This institute was the establishment of Kyungshin College in 1915, recognized as Yonhi College by the governor-general of Korea in 1917. This school embodied his ideal of a nondenominational school and emphasized the liberal arts.
Yonhi College permitted the admittance of non-Christian students and created a system in order to develop into a college. The establishment of literature, commercial, agriculture, mathematics, physics, applied chemistry and theology departments created a collegiate system for raising talents in various fields.
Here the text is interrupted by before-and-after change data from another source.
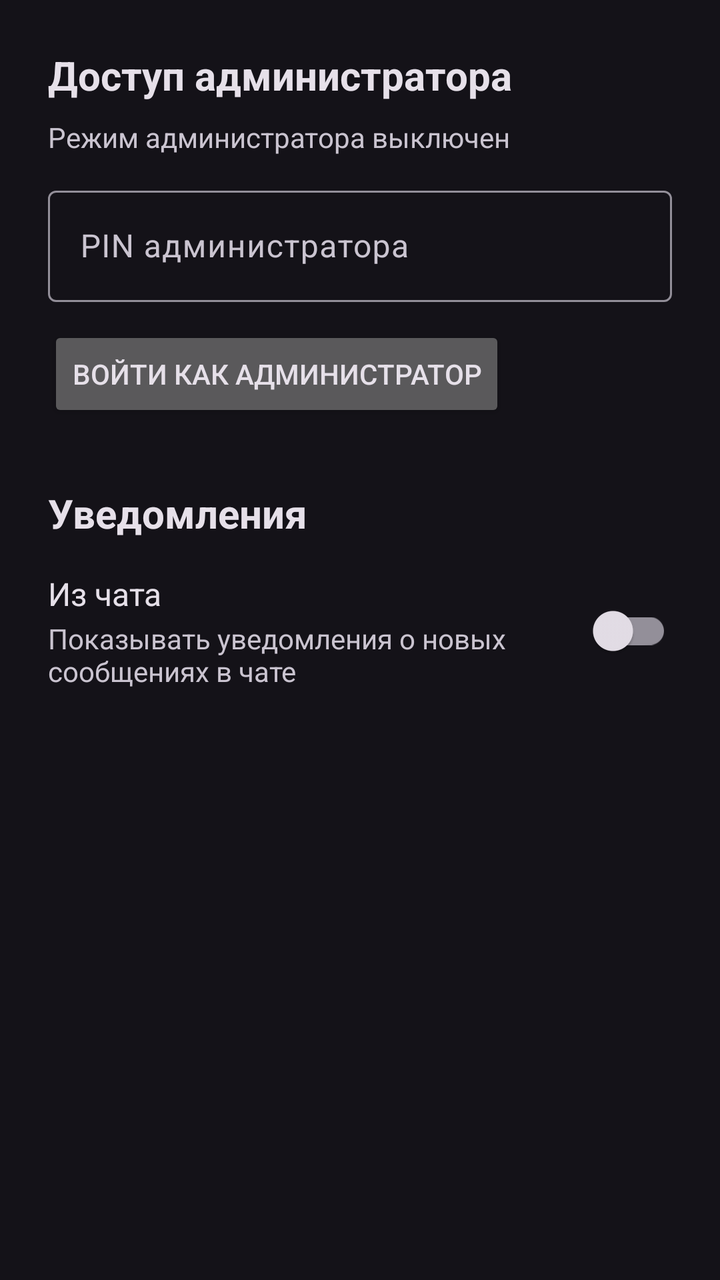
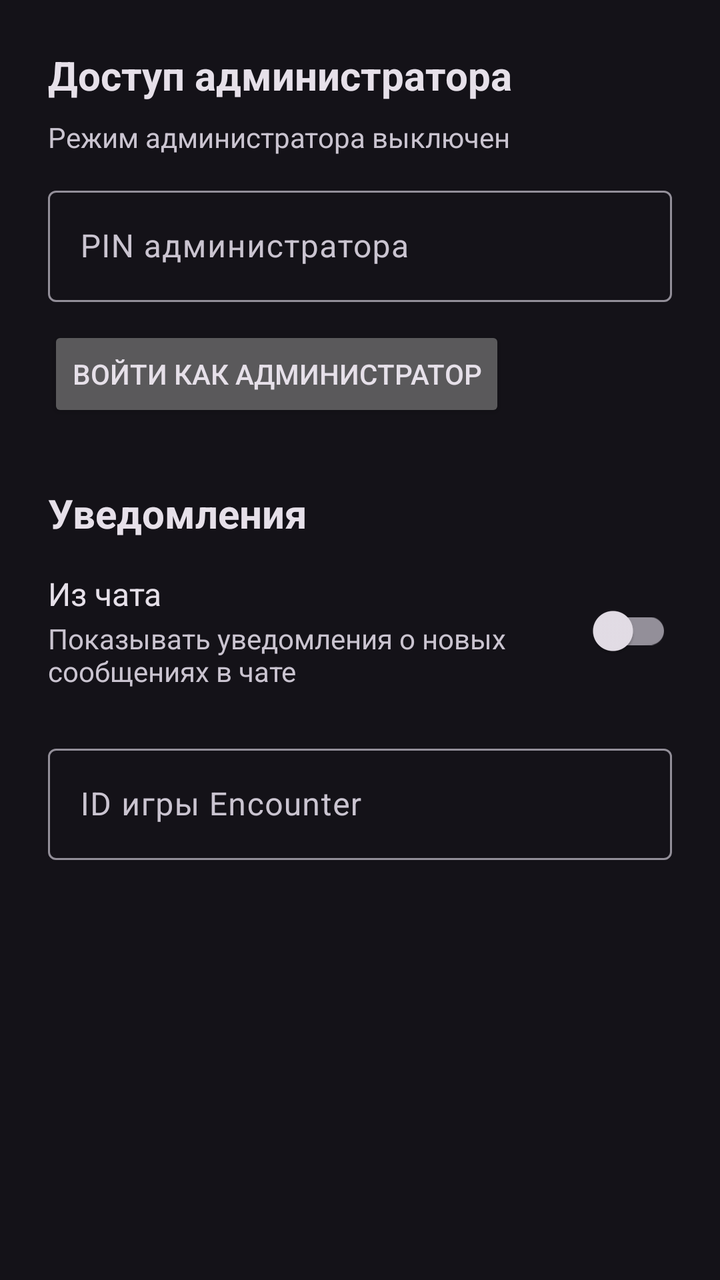

Compare the two renders of this Android layout. The source of the first and the diff that turns it into the second are given below.
<!-- AndroidManifest.xml: application theme Theme.GameChatAndroid -->
<!-- res/layout/fragment_settings.xml -->
<?xml version="1.0" encoding="utf-8"?>
<ScrollView xmlns:android="http://schemas.android.com/apk/res/android"
    android:layout_width="match_parent"
    android:layout_height="match_parent"
    android:fillViewport="true">

    <LinearLayout
        android:layout_width="match_parent"
        android:layout_height="wrap_content"
        android:background="?attr/colorSurface"
        android:orientation="vertical"
        android:padding="24dp">

        <TextView
            android:id="@+id/adminTitle"
            android:layout_width="wrap_content"
            android:layout_height="wrap_content"
            android:text="@string/admin_section_title"
            android:textColor="?attr/colorOnSurface"
            android:textSize="20sp"
            android:textStyle="bold" />

        <TextView
            android:id="@+id/adminStatusText"
            android:layout_width="wrap_content"
            android:layout_height="wrap_content"
            android:layout_marginTop="8dp"
            android:text="@string/admin_status_off"
            android:textColor="?attr/colorOnSurfaceVariant"
            android:textSize="14sp" />

        <com.google.android.material.textfield.TextInputLayout
            android:id="@+id/adminPinLayout"
            android:layout_width="match_parent"
            android:layout_height="wrap_content"
            android:layout_marginTop="12dp"
            android:hint="@string/admin_pin_hint">

            <com.google.android.material.textfield.TextInputEditText
                android:id="@+id/adminPinInput"
                android:layout_width="match_parent"
                android:layout_height="wrap_content"
                android:imeOptions="actionDone"
                android:inputType="numberPassword"
                android:maxLines="1" />
        </com.google.android.material.textfield.TextInputLayout>

        <Button
            android:id="@+id/adminLoginButton"
            android:layout_width="wrap_content"
            android:layout_height="wrap_content"
            android:layout_marginTop="12dp"
            android:text="@string/admin_login" />

        <Button
            android:id="@+id/adminLogoutButton"
            android:layout_width="wrap_content"
            android:layout_height="wrap_content"
            android:layout_marginTop="12dp"
            android:text="@string/admin_logout"
            android:visibility="gone" />
            
        
        <TextView
            android:layout_width="wrap_content"
            android:layout_height="wrap_content"
            android:layout_marginTop="32dp"
            android:text="@string/settings_notifications_title"
            android:textColor="?attr/colorOnSurface"
            android:textSize="20sp"
            android:textStyle="bold" />
            
        <LinearLayout
            android:layout_width="match_parent"
            android:layout_height="wrap_content"
            android:layout_marginTop="16dp"
            android:orientation="horizontal"
            android:gravity="center_vertical">
            
            <LinearLayout
                android:layout_width="0dp"
                android:layout_height="wrap_content"
                android:layout_weight="1"
                android:orientation="vertical">
                
                <TextView
                    android:layout_width="wrap_content"
                    android:layout_height="wrap_content"
                    android:text="@string/settings_chat_notifications"
                    android:textColor="?attr/colorOnSurface"
                    android:textSize="16sp" />
                    
                <TextView
                    android:layout_width="wrap_content"
                    android:layout_height="wrap_content"
                    android:layout_marginTop="2dp"
                    android:text="@string/settings_chat_notifications_summary"
                    android:textColor="?attr/colorOnSurfaceVariant"
                    android:textSize="14sp" />
            </LinearLayout>
            
            <androidx.appcompat.widget.SwitchCompat
                android:id="@+id/chatNotificationsSwitch"
                android:layout_width="wrap_content"
                android:layout_height="wrap_content"
                android:layout_marginStart="16dp" />
        </LinearLayout>
    </LinearLayout>
</ScrollView>
<!-- resources referenced by this layout -->
<resources>
  <string name="admin_login">Войти как администратор</string>
  <string name="admin_logout">Выйти из режима администратора</string>
  <string name="admin_pin_hint">PIN администратора</string>
  <string name="admin_section_title">Доступ администратора</string>
  <string name="admin_status_off">Режим администратора выключен</string>
  <string name="settings_chat_notifications">Из чата</string>
  <string name="settings_chat_notifications_summary">Показывать уведомления о новых сообщениях в чате</string>
  <string name="settings_notifications_title">Уведомления</string>
  <style name="Theme.GameChatAndroid" parent="Theme.Material3.Dark.NoActionBar">
          <item name="colorPrimary">#7AA2FF</item>
          <item name="colorOnPrimary">#0B1220</item>
          <item name="colorPrimaryContainer">#7AA2FF</item>
          <item name="colorOnPrimaryContainer">#0B1220</item>
          <item name="android:statusBarColor">?attr/colorSurface</item>
          <item name="android:navigationBarColor">?attr/colorSurface</item>
      </style>
</resources>

<!-- the commit's change to res/layout/fragment_settings.xml (unified diff, before → after) -->
@@ -105,5 +105,21 @@
                 android:layout_height="wrap_content"
                 android:layout_marginStart="16dp" />
         </LinearLayout>
+        
+        
+        <com.google.android.material.textfield.TextInputLayout
+            android:id="@+id/gameIdLayout"
+            android:layout_width="match_parent"
+            android:layout_height="wrap_content"
+            android:layout_marginTop="24dp"
+            android:hint="@string/settings_enc_game_id_hint">
+
+            <com.google.android.material.textfield.TextInputEditText
+                android:id="@+id/gameIdInput"
+                android:layout_width="match_parent"
+                android:layout_height="wrap_content"
+                android:enabled="false"
+                android:maxLines="1" />
+        </com.google.android.material.textfield.TextInputLayout>
     </LinearLayout>
 </ScrollView>
<!-- resource entries referenced after the edit -->
@@ -7,6 +7,7 @@
   <string name="admin_status_off">Режим администратора выключен</string>
   <string name="settings_chat_notifications">Из чата</string>
   <string name="settings_chat_notifications_summary">Показывать уведомления о новых сообщениях в чате</string>
+  <string name="settings_enc_game_id_hint">ID игры Encounter</string>
   <string name="settings_notifications_title">Уведомления</string>
   <style name="Theme.GameChatAndroid" parent="Theme.Material3.Dark.NoActionBar">
           <item name="colorPrimary">#7AA2FF</item>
In addition, the official recognition of its theology department established a foothold for students of all majors to receive a Christian liberal arts education.
Kyungshin College, begun as a joint union of the American Presbyterian, Canadian Presbyterian and North Methodist Churches, appointed Underwood as its first president in the YMCA Building in Jongno, downtown Seoul.
After Underwood passed away, Oliver R. Avison of the Severance Medical College became his successor, and afterwards Underwood’s son, Horace Horton (1890-1951), also known as Won Han-kyong, succeeded him. After liberation in 1945, the school’s name changed to Yonhi College and combined with Severance Medical School to become Yonsei University in 1957.
Underwood, his son Horace Horton, his grandson Horace Grant II (1917-2004), or Won Il-han, and their wives lie buried in the Seoul Yanghwajin Foreigners’ Cemetery. Underwood’s remains were interred at Union Hill in the U.S. and moved to Korea in 1999.
Professor Kim In-hoe, who was close to Horace Grant II, recalled that he would express pride in his family, saying their uniqueness “came from their spirit of education spread and planted by the courageous footsteps of strong faith and vast love while not giving up hope no matter how difficult the situation.”
By Kook Sung-ha
Curator, National Museum of Korean Contemporary History